WASHINGTON, D.C. (August 7, 2022) – The members of the Association for Accessible Medicines (AAM) and the Biosimilars Council are extremely disappointed by the Senate’s passage of legislation that will further frustrate patient access to safe, affordable generic and biosimilar medicines. The Senate has chosen to replace competition – the only proven way to provide patients relief from high brand drug prices – with a flawed framework for government price setting that will chill the development of, and reduce patient access to, lower-cost generic and biosimilar medicines. While the bill’s ill-advised price setting scheme will harm Medicare and seniors, its negative impact will extend to employers and patients that rely on generic and biosimilar medicines to keep costs down.
President & Chief Executive Officer
Association for Accessible Medicines
With foresight, deliberation and bipartisanship, Congress built a foundation for patient relief from high brand drug costs through the Hatch-Waxman Amendments. More recently, the Biologics Price Competition and Innovation Act (BPCIA) provided a pathway for biosimilar medicines to come to market to dramatically alter the trajectory of skyrocketing spending on expensive brand biologics. In fact, in just one-year, biosimilar competition cut in half the growth of spending on oncology drugs.
The generic and biosimilars industry has long advocated for strengthening these and other foundational laws and policies to further reduce prescription drug costs for patients, employers and taxpayers. This can be done by ending anti-competitive practices, patent abuses and reversing perverse incentives in the value chain that favor expensive brand name medicines. A few of AAM’s specific policy recommendations, including:
- Encouraging generic and biosimilars adoption by ending the Part D benefit coverage gap discount program and increasing plan liability in the catastrophic phase
- Increasing physicians’ incentives to use biosimilars over more expensive innovator biologics (ASP+8%)
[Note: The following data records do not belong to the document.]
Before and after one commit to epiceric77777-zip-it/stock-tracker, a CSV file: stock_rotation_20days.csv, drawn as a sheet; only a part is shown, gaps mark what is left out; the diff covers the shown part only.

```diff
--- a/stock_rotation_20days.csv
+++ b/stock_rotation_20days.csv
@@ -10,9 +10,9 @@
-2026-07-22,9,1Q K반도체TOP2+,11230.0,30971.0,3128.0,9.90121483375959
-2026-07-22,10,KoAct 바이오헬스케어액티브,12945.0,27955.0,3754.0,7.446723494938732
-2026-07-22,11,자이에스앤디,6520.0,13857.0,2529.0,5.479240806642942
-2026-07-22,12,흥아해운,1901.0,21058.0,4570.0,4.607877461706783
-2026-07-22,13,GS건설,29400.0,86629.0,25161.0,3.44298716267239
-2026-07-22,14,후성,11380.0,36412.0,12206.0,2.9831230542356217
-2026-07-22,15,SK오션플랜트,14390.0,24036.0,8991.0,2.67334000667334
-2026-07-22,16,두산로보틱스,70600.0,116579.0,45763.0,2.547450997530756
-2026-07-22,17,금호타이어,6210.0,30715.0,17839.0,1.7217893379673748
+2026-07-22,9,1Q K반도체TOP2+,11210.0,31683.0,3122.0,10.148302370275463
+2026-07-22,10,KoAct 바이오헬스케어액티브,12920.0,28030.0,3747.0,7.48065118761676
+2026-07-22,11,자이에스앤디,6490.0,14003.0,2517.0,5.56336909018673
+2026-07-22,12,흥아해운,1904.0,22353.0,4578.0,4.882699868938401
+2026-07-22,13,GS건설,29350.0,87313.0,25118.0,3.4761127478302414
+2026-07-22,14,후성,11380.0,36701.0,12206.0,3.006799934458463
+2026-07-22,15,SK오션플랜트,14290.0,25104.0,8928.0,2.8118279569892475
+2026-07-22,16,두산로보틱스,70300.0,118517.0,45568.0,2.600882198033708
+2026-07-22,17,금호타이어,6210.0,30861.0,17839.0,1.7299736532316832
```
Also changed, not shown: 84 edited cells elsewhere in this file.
were adopted under the budget reconciliation construct, but the association and its members will continue to aggressively advocate for additional, more systemic measures that preserve and enhance the tools that drive generic and biosimilar competition and patient access and savings.